(Dataset excerpts)
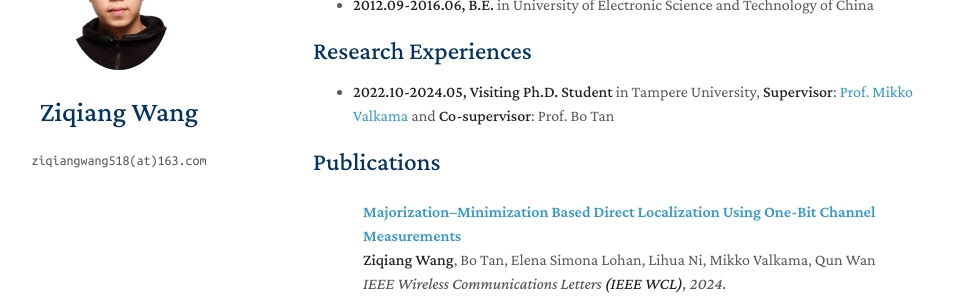
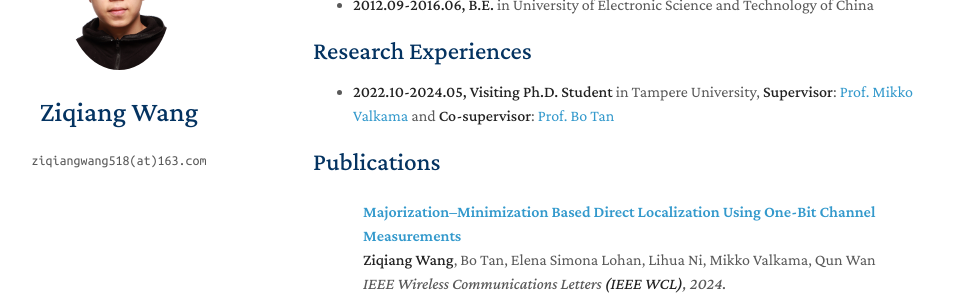
Before and after one commit to ZQiang-Wang/ZQiang-Wang.github.io, a Jekyll site: the page built from index.md, in a window 1280 px wide and 900 px high, scrolled down 451 px. Shown: the part 153-452 px from the top of the window, without its empty margins (157-1135 px from the left). Built offline with Jekyll 4.4.1, drawn with Linux system fonts in a browser that asks for light colours; a style sheet for code colours, icons or effects is not loaded; our own code applies the rules of GitHub Pages for plain Markdown files; part of the change alters nothing that is shown.

```diff
--- a/index.md
+++ b/index.md
@@ -25,6 +25,6 @@ University of Electronic Science and Technology of China
 ## Research Experiences
 
 - **2022.10-2024.05, Visiting Ph.D. Student** in
-Tampere University, **Supervisor**: [Prof. Mikko Valkama](https://scholar.google.fi/citations?user=r6pSwLYAAAAJ&hl=en) and **Co-supervisor**: Prof. Bo Tan
+Tampere University, **Supervisor**: [Prof. Mikko Valkama](https://www.tuni.fi/en/mikko-valkama) and **Co-supervisor**: [Prof. Bo Tan](https://www.tuni.fi/en/bo-tan)
 
 {% include_relative _includes/publications.md %}
```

▶ _ABOUT THIS EXERCISE_:
Be exact. Write out all the entries and omit the pictures.

▶ _ANSWER TO THIS EXERCISE_:
Before and after one commit to ZQiang-Wang/ZQiang-Wang.github.io, a Jekyll site: the page built from index.md, in a window 1280 px wide and 900 px high, scrolled down 451 px. Shown: the part 153-452 px from the top of the window, without its empty margins (157-1135 px from the left). Built offline with Jekyll 4.4.1, drawn with Linux system fonts in a browser that asks for light colours; a style sheet for code colours, icons or effects is not loaded; our own code applies the rules of GitHub Pages for plain Markdown files; part of the change alters nothing that is shown.

```diff
--- a/index.md
+++ b/index.md
@@ -25,6 +25,6 @@ University of Electronic Science and Technology of China
 ## Research Experiences
 
 - **2022.10-2024.05, Visiting Ph.D. Student** in
-Tampere University, **Supervisor**: [Prof. Mikko Valkama](https://scholar.google.fi/citations?user=r6pSwLYAAAAJ&hl=en) and **Co-supervisor**: Prof. Bo Tan
+Tampere University, **Supervisor**: [Prof. Mikko Valkama](https://www.tuni.fi/en/mikko-valkama) and **Co-supervisor**: [Prof. Bo Tan](https://www.tuni.fi/en/bo-tan)
 
 {% include_relative _includes/publications.md %}
```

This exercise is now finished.